  • SUVs and crossovers generally have a higher ride height which is an advantage when driving through floods. It’s still worth checking the manual to see what your wading depth is, though, and whether you need to change a setting to raise the vehicle.

High winds

  • Keep both hands on the wheel to maximise the chances of controlling your car and handling any sudden gusts.
  • Reduce your speed so strong gusts won’t blow you as far off course and keep your distance from other vehicles, especially lorries and caravans.
  • Expect the unexpected, especially when traveling on exposed stretches of road, bridges and passing high-sided vehicles.
  • Leave extra room for cyclists and motorcyclists, who are particularly vulnerable to sudden gusts, and may veer across the road.
  • Beware of fallen trees, branches and other debris such as dustbins that may have blown into the road.
  • Avoid towing high-sided trailers like caravans or horseboxes if gales are forecast.

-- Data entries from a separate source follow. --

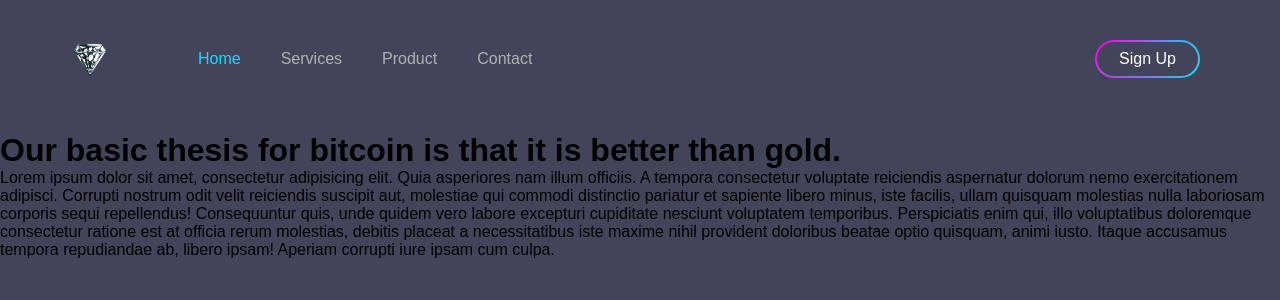
Repository: Aakarshit-Sharma19/Basic-HTML-and-CSS-Page-
Page: index.html
An editor plug-in stored every save of this project. The page is shown before and after the next save, followed by the edit.
The browser window is 1280 px wide. The pictures show the whole page.

Above is the page before, as saved 2020-11-10 15:20:54.

After the next save:
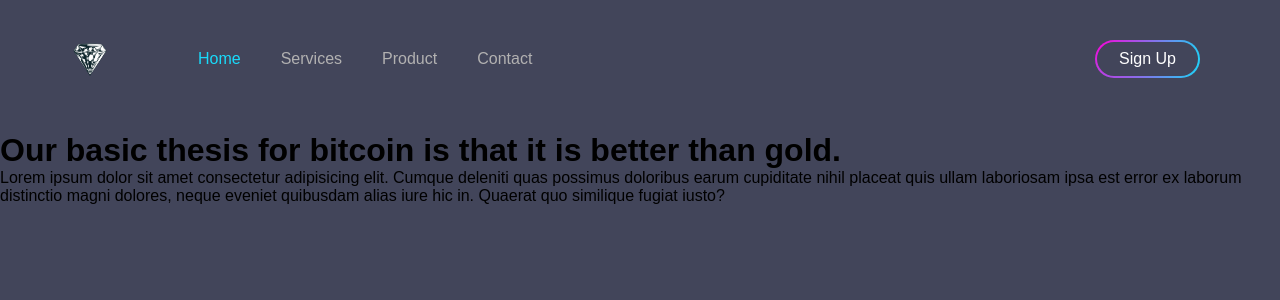
Saved 33 s later.
--- a/index.html
+++ b/index.html
@@ -21,7 +21,9 @@
         <div class="banner">
             <div class="app-text">
                 <h1>Our basic thesis for bitcoin is that it is better than gold.</h1>
-                <p>Lorem ipsum dolor sit amet, consectetur adipisicing elit. Quia asperiores nam illum officiis. A tempora consectetur voluptate reiciendis aspernatur dolorum nemo exercitationem adipisci. Corrupti nostrum odit velit reiciendis suscipit aut, molestiae qui commodi distinctio pariatur et sapiente libero minus, iste facilis, ullam quisquam molestias nulla laboriosam corporis sequi repellendus! Consequuntur quis, unde quidem vero labore excepturi cupiditate nesciunt voluptatem temporibus. Perspiciatis enim qui, illo voluptatibus doloremque consectetur ratione est at officia rerum molestias, debitis placeat a necessitatibus iste maxime nihil provident doloribus beatae optio quisquam, animi iusto. Itaque accusamus tempora repudiandae ab, libero ipsam! Aperiam corrupti iure ipsam cum culpa.</p>
+                <p>Lorem ipsum dolor sit amet consectetur adipisicing elit. Cumque deleniti quas possimus doloribus
+                    earum cupiditate nihil placeat quis ullam laboriosam ipsa est error ex laborum distinctio magni
+                    dolores, neque eveniet quibusdam alias iure hic in. Quaerat quo similique fugiat iusto?</p>
             </div>
         </div>
     </div>
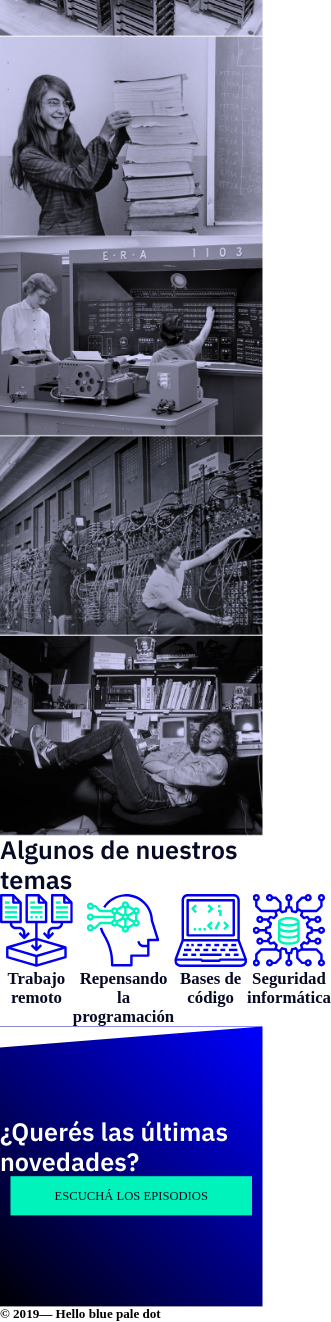
Repository: FedeGA93/podcast
Page: index.html
These files come from the project's save history. The page is drawn as it stood at one moment and after the next save; the edit follows.
The browser window is 375 px wide. The page is 473 px wide, then 375 px, so the pictures cover 473 px, including what lies to the right of the window. The pictures show the part of the page from y = 2855 to 5095 px (the page is 4744 px tall before and 5095 px after), at 70% of full size.
Some web libraries are served in a nearby version.

Above is the page before, as saved 2019-11-25 09:39:04.

### index.html
<!DOCTYPE html>
<html lang="es">

<head>
    <meta charset="UTF-8">
    <meta name="viewport" content="width=device-width, initial-scale=1.0">
    <meta http-equiv="X-UA-Compatible" content="ie=edge">
    <title>BlueDot</title>
    <link rel="stylesheet" href="styles/styles.css">
    <link href="https://fonts.googleapis.com/css?family=IBM+Plex+Mono|IBM+Plex+Sans:400,400i,500,600&display=swap"
        rel="stylesheet">
    <link rel="stylesheet" href="https://cdnjs.cloudflare.com/ajax/libs/font-awesome/5.11.2/css/all.css">
</head>

<body>
    <header>
        <div class="menu">
            <div>
                <img src="images/logo.svg" alt="Logo del podcast" class="responsive-logo">
            </div>
            <div>
                <nav>
                    <input type="checkbox" />
                    <span class="barras-negras-hamburger"></span>
                    <span class="barras-negras-hamburger"></span>
                    <span class="barras-negras-hamburger"></span>
                    <ul class="menu-child">
                        <li><a class="color-letras" href="#epi">EPISODIOS</a></li><br>
                        <li><a class="color-letras" href="#nos">NOSOTROS</a></li><br>
                        <li><a class="color-letras" href="#ent">ENTREVISTAS</a></li><br>
                        <li><a class="color-letras" href="#topi">TOPICOS</a></li><br>
                    </ul>
                </nav>
            </div>
        </div>
    </header>
    <main class="first-box">
        <div class="main-child">
            <h1>Hello <s>world</s> pale blue dot<strong class="strong-dot">.</strong></h1>
        </div>
        <div class="main-child">
            <p class="parrafos-general">El portal de podcasts que explora el mundo de la programación y <br> la
                tecnología.
                Nuevos episodios, todos los jueves cada 15 días.</p>
        </div>
        <div class="main-child">
            <article >
                <p><a class="btn cnmas"  href="#nos">CONOCÉ MÁS</a></p>
            </article>
        </div>
    </main>
    <section>

        <article class="fondo-azul-gradiente sec">
            <div class="corteuno"></div>
            <div class="cortedos"></div>

            <div>
                <p class="color-blanco pad" id="epi">Episodios</p>
            </div>

            <div class="flex-spotify">
                <iframe src="https://open.spotify.com/embed-podcast/show/2ySVrxGkN6n6frMTo9Nsrt" allowtransparency="true" frameborder="0" allow="encrypted-media"></iframe>


                <iframe src="https://open.spotify.com/embed-podcast/show/4kYCRYJ3yK5DQbP5tbfZby" allowtransparency="true" frameborder="0" allow="encrypted-media"></iframe>

                <iframe src="https://open.spotify.com/embed-podcast/episode/2VHYWRX1mHcZQS89y3z2Xv" frameborder="0" allowtransparency="true" allow="encrypted-media"></iframe>
                <iframe src="https://open.spotify.com/embed-podcast/show/2Iibd5A6R7mxkCm4NwNmUn" allowtransparency="true" frameborder="0" allow="encrypted-media"></iframe>
            </div>
    </section>
    <section>

        <div class="informacion">
            <article>
                <img src="images/phone.png" alt="El podcast en un telefono" class="phone">
            </article>
            <articleS>
                <h2 class="color-negro" id="nos">De dónde venimos</h2>

                <p class="parrafos-general limit-text">Our posturings, our imagined self-importance, the delusion that
                    we
                    have some
                    privileged position in the Universe, are challenged by this point of pale light. </p> <br>

                <p class="parrafos-general limit-text">
                    Our planet is a lonely speck in the great enveloping cosmic dark. In our obscurity, in all this
                    vastness, there is no hint that help will come from elsewhere to save us from ourselves.</p>

            </article>
        </div>

    </section>
    <section>
        <h2 class="color-negro paddie" id="ent">
            Invitadas/os Estelares
        </h2>

        <div class="photo-box">
            <img src="images/grace-hopper.png" alt="Foto de Grace Hopper" class="photos">
            <img src="images/Katie-Bouman.png" alt="Foto de Katie Bouman" class="photos">
            <img src="images/Margaret_Hamilton.png" alt="Margaret Hamilton" class="photos">
            <img src="images/computadora1950.png" alt="Una computadora del año 1950" class="photos">
            <img src="images/computadoraprogramable.png" alt="La primera computadora programable del mundo"
                class="photos">
            <img src="images/susan-kare.png" alt="Foto de Susan Kare" class="photos">

        </div>
    </section>
    <section>
        <h2 class="color-negro" id="topi">Algunos de nuestros temas</h2>
        <div>
            <section class="alineado">
                <article >
                    <img src="images/icon1.svg" alt="" class="theme-size">
                    <p class="temas">Trabajo remoto</p>
                </article>
                <article >
                    <img src="images/icon2.svg" alt="" class="theme-size">
                    <p class="temas">Repensando la programación</p>
                </article>

                <article >
                    <img src="images/icon3.svg" alt="" class="theme-size">
                    <p class="temas">Bases de código</p>
                </article>

                <article >
                    <img src="images/icon4.svg" alt="" class="theme-size">
                    <p class="temas">Seguridad informática</p>
                </article>
            </section>
        </div>
    </section>
    <section>
        <div class="fondo-azul-gradiente secfoot">
            <div class="corteuno"></div>
            <article>
                <h2 class="color-blanco">
                    ¿Querés las últimas novedades?
                </h2>
            </article>

            <article>
                <p> <a class="btn ele" href="#epi">ESCUCHÁ LOS EPISODIOS</a> </p>
            </article>

        </div>
    </section>

    <footer>
        <h3>© 2019— Hello blue pale dot </h3>
    </footer>
</body>

</html>

### styles/styles.css
* {
  margin: 0;
  padding: 0;
  border: 0;
  box-sizing: content-box;
}

.menu {
  display: flex;
  flex-flow: row;
  justify-content: space-between;
  padding: 22px 244px 120px 100px;
  position: static;
  top: 0;
  overflow: hidden;
}
.menu-child {
  display: flex;
  flex-flow: row wrap;
  text-decoration: none;
  list-style-type: none;
  justify-content: flex-end;
  text-indent: 20px;
}

.first-box {
  display: flex;
  flex-flow: column;
  padding: 0 13%;
}
.main-child {
  justify-content: center;
}
.color-letras:active {
  color: RGBA(6, 10, 36, 0.53);
}
.color-letras:hover {
  color: #00f3bb;
  text-decoration: line-through;
}
.color-letras {
  font-family: "IBM Plex Mono", monospace;
  font-size: 16px;
  color: #060a24;
  letter-spacing: 0;
  line-height: 28px;
  text-decoration: none;
}

h1 {
  font-family: "IBM Plex Sans", sans-serif;
  font-size: 64px;
  color: #060a24;
  letter-spacing: 0;
}
.strong-dot {
  font-family: "IBM Plex Sans", sans-serif;
  font-size: 64px;
  color: #0000ec;
  letter-spacing: 0;
}
.parrafos-general {
  font-family: "IBM Plex Mono", monospace;
  font-size: 16px;
  color: #060a24;
  letter-spacing: 0;
  line-height: 24px;
}

input {
  display: none;
}

.sec {
  position: relative;
  width: 100%;
  height: 115vh;
  overflow: hidden;
}
.secfoot {
  display: flex;
  justify-content: center;
  align-items: center;
  flex-direction: column;
  position: relative;
  width: 100%;
  height: 50vh;
  overflow: hidden;
}
.fondo-azul-gradiente {
  background-image: linear-gradient(225deg, #0000ff 0%, #000003 100%);
}

/* Cortes del fondo */

.corteuno {
  position: absolute;
  top: 0;
  left: 0;
  border-width: 0 0 8vw 100vw;
  border-style: solid;
  border-color: transparent #fff transparent;
}
.cortedos {
  position: absolute;
  bottom: 0;
  left: 0;
  border-width: 0 0 10vw 100vw;
  border-style: solid;
  border-color: transparent transparent #fff;
}

.color-blanco {
  font-family: 'IBM Plex Sans', sans-serif;
  font-size: 48px;
  color: #ffffff;
  letter-spacing: 0;
}.color-negro {
  font-family: "IBM Plex Sans", sans-serif;
  font-size: 48px;
  color: #060a24;
  letter-spacing: 0;
}
.informacion {
  display: flex;
  justify-content: flex-start;
  flex-direction: row;
  align-items: center;

}

.btn {
  display: flex;
  align-items: center;
  justify-content: center;
  background-color: #00f3bb;
  font-family: "IBMPlexMono", Medium;
  font-size: 18px;
  color: #060a24;
  letter-spacing: 0;
  text-align: center;
  line-height: 24px;
  text-decoration: none;
}
.btn:hover,
.btn:focus {
  background-image: linear-gradient(225deg, #0000fe 0%, #00f0b8 100%);
  color: #ffffff;

}
.cnmas{
  height: 56px;
  width: 226px;
}
.ele{
  width: 345px;
  height: 56px;

}

.flex {
  display: flex;
  flex-direction: row;
  flex-wrap: nowrap;
  justify-content: space-between;
}
.pad {
  padding:7% 12.76% 0;
}
.flex-spotify {
  display: flex;
  flex-flow: row wrap;
  padding: 2% 8% ;
}
.temas {
  font-family: "IBMPlexSans";
  font-weight: 600;
  font-size: 24px;
  color: #060a24;
  letter-spacing: 0;
  text-align: center;
}

.alineado {
  display: flex;
  flex-flow: row;
  justify-content: space-evenly;
  text-align: center;
}
.phone {
  position: relative;
  top: -311px;
  height: 660px;
  width: 457.6px;
  padding: 200px 64px 0 200px;
}
iframe {
  padding: 0 72px 72px 0;
  position: relative;
  z-index: 1;
  width:584px;
  height: 232px ;
}

.paddie {
  margin: -267px 0 36px 200px;
  z-index: 1;
}
.photos {
  width: 480px;
  height: 364px;
}
.photo-box {
  width:fit-content;
  display: grid;
  grid-template-columns: repeat(3, 0fr);
  grid-template-rows: repeat(2, 22vw);
}
.limit-text{
  width: 54%;
}
.theme-size{
  width: 104px;
  height: 104px;
}
/*
  ***************************************************
    ***********************************************
      ********************************************
        ****************************************
        *****************MOBILE*****************
        ****************************************
      ********************************************
     **********************************************
   **************************************************
 */

@media screen and (max-width: 600px) {
  * {
    margin: 0px;
    padding: 0;
    border: 0;
  }
  .barra-navegadora {
    display: none;
  }
  .menu{
    padding: 0px;
  }
  .seccion {
    width: 100%;
  }

  .responsive-logo {
    margin: 2.2% 87.5% 1.2% 2%;
  }
  .menu-child {
    display: none;
  }
  .menu-child:hover {
    display: block;
  }
  #burger {
    display: flex;
    justify-content: flex-end;
  }
  h1 {
    font-family: "IBM Plex Sans", sans-serif;
    font-size: 36px;
    color: #060a24;
    letter-spacing: 0;
    line-height: 42px;
  }

  p.parrafos-general {
    font-family: "IBM Plex Mono", monospace;
    font-size: 14px;
    color: #060a24;
    letter-spacing: 0;
    line-height: 22px;
  }
    h2.color-blanco {
    font-family: "IBM Plex Sans", sans-serif;
    font-size: 36px;
    color: #ffffff;
    letter-spacing: 0;
    line-height: 42px;
  }
  h2.color-negro {
    font-family: "IBM Plex Sans", sans-serif;
    font-size: 36px;
    color: #060a24;
    letter-spacing: 0;
    line-height: 42px;
  }
  .cnmas {
    height: 48px;
    width: 100%;
  }
  .barras-negras-hamburger {
    display: block;
    width: 33px;
    height: 4px;
    margin-bottom: 5px;
    position: relative;
    background: black;
    border-radius: 3px;
  }
  .sec{
    height: 138vh;
  }
  .phone{
    top:-60px;
    padding: 0;
    width: 360px;
    height: 519px;

  }
  .photo-box{
    grid-template-columns: repeat(1, 0);
    grid-template-rows: repeat(1, 16.5%);
  }
  .paddie{
    margin: 0;
  }
  .photos{
    height: auto;
    width: 100vw;
  }
  iframe{
    padding: 1%
  }
  .informacion{
    flex-direction: column;
  }
  .alineado
}
/*
  ***************************************************
    ***********************************************
      ********************************************
        ****************************************
         ***************TABLET*****************
        ****************************************
      ********************************************
     **********************************************
   **************************************************
 */

After the next save:
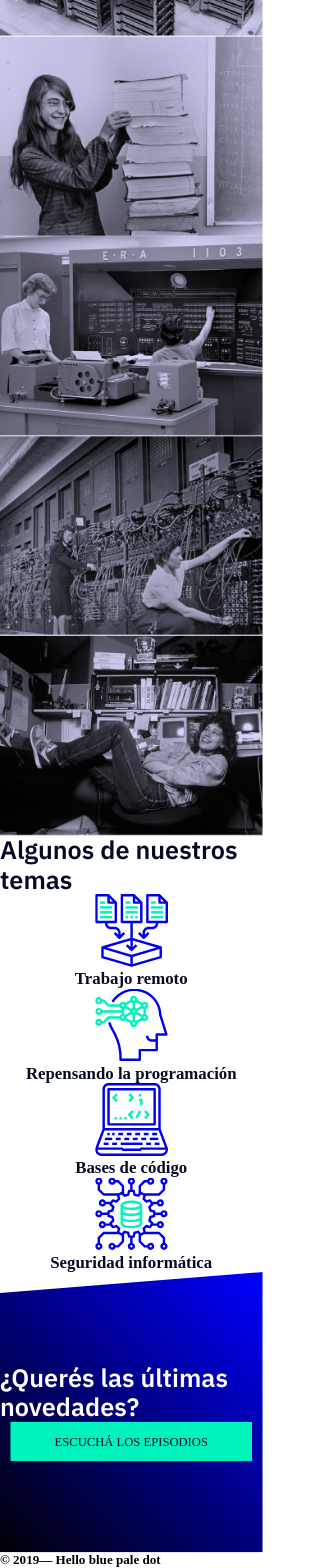
Saved 7 s later.
--- a/styles/styles.css
+++ b/styles/styles.css
@@ -333,7 +333,9 @@ iframe {
   .informacion{
     flex-direction: column;
   }
-  .alineado
+  .alineado{
+    flex-direction: column;
+  }
 }
 /*
   ***************************************************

In an emergency

  • Don’t press on if you think your car has a problem. If you’re on a motorway, pull over onto the hard shoulder and pull off any other road somewhere safe.
  • Switch on your hazard warning lights to let other road users know you have a problem. If you’re on a motorway or side road, make sure you and your car are always visible to other road users.
  • If you have a warning triangle, place it on the same side of the road at least 45 meters (147 feet) behind your broken-down vehicle.
  • If you break down or have to pull over on a motorway or dual carriageway, you and your passengers should leave the car and wait behind a barrier or up an embankment. Do not stand too close to your car – other vehicles have been known to rear-end stranded cars.
  • If you have to call for assistance, you’ll need to tell the breakdown or emergency services your location, so try to keep track of where you are.
  • If you feel threatened in any way, call 999 for the police.
  • If you’re driving in extreme conditions, always carry a winter driving kit. This should include:
  1. Ice scraper
  2. De-icer
  3. Blanket
  4. Torch
  5. Shovel
  6. High visibility jacket
  7. Waterproof clothing
  8. Warning triangle
  9. Something to eat
  10. Fully charged mobile phone

We also have one final piece of overall advice which is relevant whatever the weather, but especially during severe conditions: always be aware of vulnerable road users, especially cyclists, bikers and pedestrians.

Happy driving!